» **What to work on**
Among the entries below, find each line holding "changed" and return it.

» **Task inputs**

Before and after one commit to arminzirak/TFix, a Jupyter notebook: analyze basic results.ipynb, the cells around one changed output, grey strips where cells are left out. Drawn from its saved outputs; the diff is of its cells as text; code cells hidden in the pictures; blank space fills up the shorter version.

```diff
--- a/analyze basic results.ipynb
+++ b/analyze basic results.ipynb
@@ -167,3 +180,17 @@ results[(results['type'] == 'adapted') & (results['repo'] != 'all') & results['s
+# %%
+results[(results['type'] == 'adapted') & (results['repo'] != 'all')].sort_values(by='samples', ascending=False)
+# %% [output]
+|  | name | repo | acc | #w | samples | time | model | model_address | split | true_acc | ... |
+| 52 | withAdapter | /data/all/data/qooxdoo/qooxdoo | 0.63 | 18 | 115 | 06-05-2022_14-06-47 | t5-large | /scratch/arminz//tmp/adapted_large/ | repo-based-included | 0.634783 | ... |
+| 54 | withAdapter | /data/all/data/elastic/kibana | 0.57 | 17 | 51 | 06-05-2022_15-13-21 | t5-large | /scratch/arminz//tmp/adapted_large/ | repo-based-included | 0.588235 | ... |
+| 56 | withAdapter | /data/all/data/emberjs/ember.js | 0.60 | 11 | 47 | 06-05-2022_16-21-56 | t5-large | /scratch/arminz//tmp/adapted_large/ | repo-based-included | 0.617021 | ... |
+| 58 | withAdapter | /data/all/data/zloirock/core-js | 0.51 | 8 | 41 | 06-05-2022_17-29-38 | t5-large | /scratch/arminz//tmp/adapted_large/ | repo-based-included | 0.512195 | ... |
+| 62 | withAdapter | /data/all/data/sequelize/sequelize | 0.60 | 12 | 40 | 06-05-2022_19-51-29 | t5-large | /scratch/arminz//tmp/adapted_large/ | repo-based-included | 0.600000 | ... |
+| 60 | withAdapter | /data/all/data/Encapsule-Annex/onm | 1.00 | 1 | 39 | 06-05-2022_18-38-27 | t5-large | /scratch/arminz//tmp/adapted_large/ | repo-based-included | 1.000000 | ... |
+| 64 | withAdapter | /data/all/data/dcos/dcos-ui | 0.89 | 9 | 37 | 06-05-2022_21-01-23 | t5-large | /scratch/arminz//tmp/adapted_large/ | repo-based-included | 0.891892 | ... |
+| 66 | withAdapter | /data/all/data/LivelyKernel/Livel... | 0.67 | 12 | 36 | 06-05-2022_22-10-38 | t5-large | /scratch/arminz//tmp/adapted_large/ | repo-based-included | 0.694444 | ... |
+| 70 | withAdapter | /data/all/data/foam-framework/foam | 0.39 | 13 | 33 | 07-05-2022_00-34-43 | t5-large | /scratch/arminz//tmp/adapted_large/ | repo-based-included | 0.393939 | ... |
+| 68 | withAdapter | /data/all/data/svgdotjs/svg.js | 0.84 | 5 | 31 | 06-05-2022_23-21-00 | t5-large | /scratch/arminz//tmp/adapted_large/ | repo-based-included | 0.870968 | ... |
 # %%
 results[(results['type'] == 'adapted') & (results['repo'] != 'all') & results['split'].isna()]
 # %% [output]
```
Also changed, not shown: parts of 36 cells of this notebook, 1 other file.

» **Result of the task**
Before and after one commit to arminzirak/TFix, a Jupyter notebook: analyze basic results.ipynb, the cells around one changed output, grey strips where cells are left out. Drawn from its saved outputs; the diff is of its cells as text; code cells hidden in the pictures; blank space fills up the shorter version.
Also changed, not shown: parts of 36 cells of this notebook, 1 other file.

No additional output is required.